A special permit must be requested when renting. In this way, the municipality wants to tackle slum landlords and make it easier for first-time buyers to find a home.
Alderman Martijn Balster (Wonen): “Households with a low or middle income have a greater chance of finding a home, because this way they will no longer compete with investors. Homes are for living in and not an object for profit.”
According to a municipal spokesperson, the ban only applies to the future purchase of a home. “We can’t do anything about investors who are already renting out a home.”
Rotterdam will also have a ‘purchase protection’ from 1 January 2022, although this does not apply to the entire city but to sixteen districts. And Amsterdam and Utrecht also want to ban investors from the housing market in this way. In Amsterdam, this would concern homes up to 512,000 euros.
In the past year, one third of all homes sold in the major cities were owned by investors. In The Hague this was even almost 40 percent in some neighborhoods. Investors often over-bid. This makes it impossible for people with a normal income to buy a house to live there themselves.
With the introduction of purchase protection, the municipality will remove approximately 800 affordable owner-occupied homes from the market for investors.
There are a number of exceptions to the ban. A permit or exemption is granted when renting out to immediate family members (parents, children, brothers and sisters), or when the owner of the home travels for a longer period of time.

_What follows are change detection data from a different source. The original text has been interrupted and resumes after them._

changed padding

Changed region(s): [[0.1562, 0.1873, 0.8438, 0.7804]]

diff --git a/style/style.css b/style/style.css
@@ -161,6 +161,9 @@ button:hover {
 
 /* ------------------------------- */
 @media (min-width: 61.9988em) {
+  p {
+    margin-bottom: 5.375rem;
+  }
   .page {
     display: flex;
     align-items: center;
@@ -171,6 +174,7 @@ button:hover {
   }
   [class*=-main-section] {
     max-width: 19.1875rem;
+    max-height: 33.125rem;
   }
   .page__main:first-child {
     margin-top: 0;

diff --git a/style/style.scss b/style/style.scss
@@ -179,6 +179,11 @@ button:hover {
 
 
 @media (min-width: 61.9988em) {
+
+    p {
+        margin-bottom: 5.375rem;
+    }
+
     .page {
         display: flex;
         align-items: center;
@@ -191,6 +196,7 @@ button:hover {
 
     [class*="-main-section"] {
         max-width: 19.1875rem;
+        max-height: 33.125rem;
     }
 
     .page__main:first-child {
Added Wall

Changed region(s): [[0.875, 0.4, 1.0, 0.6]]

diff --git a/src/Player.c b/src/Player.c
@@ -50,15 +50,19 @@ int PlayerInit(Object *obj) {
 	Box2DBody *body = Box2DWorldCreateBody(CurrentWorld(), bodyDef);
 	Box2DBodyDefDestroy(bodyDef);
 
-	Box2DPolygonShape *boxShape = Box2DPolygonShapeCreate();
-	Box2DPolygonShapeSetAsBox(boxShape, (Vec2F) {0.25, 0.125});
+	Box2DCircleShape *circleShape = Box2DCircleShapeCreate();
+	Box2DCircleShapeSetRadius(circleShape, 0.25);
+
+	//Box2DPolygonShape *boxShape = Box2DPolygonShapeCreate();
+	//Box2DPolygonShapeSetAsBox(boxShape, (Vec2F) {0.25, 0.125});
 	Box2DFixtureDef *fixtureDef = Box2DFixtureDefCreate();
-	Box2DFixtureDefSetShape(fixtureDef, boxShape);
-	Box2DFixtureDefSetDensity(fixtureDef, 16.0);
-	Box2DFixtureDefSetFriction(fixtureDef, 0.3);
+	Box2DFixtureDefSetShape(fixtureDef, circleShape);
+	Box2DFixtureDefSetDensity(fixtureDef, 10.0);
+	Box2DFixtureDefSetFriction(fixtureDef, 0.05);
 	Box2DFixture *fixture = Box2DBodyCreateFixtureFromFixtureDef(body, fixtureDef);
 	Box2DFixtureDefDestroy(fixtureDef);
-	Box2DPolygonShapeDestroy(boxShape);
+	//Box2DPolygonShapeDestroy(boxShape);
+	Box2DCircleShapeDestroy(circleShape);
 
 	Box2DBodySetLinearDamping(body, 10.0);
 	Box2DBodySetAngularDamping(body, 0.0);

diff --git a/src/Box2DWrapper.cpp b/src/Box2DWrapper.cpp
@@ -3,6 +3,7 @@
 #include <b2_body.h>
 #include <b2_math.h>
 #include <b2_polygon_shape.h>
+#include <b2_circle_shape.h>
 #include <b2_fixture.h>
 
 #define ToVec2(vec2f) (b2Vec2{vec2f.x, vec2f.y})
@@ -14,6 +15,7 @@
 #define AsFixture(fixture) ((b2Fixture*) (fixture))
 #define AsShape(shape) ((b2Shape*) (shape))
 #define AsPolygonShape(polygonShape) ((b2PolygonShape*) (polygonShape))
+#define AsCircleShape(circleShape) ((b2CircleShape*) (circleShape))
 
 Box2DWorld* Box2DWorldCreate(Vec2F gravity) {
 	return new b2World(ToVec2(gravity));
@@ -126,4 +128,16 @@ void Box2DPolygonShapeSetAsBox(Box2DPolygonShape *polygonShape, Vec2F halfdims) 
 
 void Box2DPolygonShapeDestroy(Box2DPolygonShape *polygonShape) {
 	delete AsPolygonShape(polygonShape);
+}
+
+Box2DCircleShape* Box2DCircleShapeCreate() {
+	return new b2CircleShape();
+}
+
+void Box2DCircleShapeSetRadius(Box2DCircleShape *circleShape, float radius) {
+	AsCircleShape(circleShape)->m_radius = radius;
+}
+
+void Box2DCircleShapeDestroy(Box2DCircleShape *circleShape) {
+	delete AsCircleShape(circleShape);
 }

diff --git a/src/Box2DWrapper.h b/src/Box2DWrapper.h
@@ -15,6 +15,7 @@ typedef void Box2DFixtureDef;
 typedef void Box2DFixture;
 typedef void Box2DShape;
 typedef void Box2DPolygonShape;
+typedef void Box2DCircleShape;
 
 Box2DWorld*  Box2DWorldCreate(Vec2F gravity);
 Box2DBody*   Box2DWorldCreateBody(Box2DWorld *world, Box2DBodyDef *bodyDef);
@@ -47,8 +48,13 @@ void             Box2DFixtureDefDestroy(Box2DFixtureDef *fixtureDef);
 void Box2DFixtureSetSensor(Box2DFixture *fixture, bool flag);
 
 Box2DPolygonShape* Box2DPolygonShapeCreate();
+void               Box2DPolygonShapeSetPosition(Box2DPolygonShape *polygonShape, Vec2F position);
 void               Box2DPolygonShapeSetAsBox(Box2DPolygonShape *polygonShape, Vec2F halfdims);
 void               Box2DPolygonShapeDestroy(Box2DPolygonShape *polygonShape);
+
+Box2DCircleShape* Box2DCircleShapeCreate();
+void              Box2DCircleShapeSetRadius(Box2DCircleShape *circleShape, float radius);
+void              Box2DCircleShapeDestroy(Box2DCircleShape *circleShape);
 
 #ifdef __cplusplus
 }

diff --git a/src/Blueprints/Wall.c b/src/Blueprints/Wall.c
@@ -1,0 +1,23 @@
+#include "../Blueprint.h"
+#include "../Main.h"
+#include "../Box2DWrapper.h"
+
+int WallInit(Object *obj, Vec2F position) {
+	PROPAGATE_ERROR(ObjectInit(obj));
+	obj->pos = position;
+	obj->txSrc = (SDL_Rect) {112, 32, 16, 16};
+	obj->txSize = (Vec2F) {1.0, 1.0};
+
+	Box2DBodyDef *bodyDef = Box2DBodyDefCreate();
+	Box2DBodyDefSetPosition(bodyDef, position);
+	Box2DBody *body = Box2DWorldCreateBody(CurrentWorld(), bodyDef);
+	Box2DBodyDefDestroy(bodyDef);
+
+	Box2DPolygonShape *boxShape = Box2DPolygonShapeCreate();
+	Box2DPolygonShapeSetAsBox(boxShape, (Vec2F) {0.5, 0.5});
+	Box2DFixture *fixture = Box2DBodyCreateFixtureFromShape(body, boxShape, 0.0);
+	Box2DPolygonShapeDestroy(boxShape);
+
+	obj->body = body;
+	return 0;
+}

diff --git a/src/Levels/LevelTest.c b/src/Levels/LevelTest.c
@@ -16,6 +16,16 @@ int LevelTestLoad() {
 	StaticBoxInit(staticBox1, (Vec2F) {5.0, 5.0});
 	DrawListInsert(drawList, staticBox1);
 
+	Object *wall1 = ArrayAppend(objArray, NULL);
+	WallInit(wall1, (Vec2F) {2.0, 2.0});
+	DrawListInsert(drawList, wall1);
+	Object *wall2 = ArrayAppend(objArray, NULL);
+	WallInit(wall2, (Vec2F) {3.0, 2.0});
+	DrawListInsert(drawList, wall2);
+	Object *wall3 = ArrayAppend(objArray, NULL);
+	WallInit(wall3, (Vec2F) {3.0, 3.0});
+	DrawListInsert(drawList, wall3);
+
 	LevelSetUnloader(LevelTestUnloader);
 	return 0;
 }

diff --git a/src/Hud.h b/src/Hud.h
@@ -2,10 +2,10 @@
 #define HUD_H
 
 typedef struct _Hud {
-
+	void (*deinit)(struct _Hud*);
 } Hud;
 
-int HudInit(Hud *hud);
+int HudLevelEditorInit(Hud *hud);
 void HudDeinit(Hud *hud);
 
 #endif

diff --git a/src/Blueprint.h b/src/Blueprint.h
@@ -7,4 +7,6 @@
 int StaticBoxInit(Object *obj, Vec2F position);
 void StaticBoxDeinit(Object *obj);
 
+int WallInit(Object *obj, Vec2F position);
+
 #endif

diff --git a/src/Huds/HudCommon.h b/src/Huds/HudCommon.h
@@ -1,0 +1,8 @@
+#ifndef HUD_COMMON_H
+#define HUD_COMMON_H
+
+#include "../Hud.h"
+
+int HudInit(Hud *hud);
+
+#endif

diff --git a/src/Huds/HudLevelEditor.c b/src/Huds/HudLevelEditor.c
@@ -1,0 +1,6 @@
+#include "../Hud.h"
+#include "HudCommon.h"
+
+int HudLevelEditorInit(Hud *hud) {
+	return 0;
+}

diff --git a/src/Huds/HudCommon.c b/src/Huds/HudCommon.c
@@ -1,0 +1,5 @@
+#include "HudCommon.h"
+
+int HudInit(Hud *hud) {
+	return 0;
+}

The Hague also includes an exemption for housing associations that buy a home to rent out as social housing.
The city council still has to approve the proposal.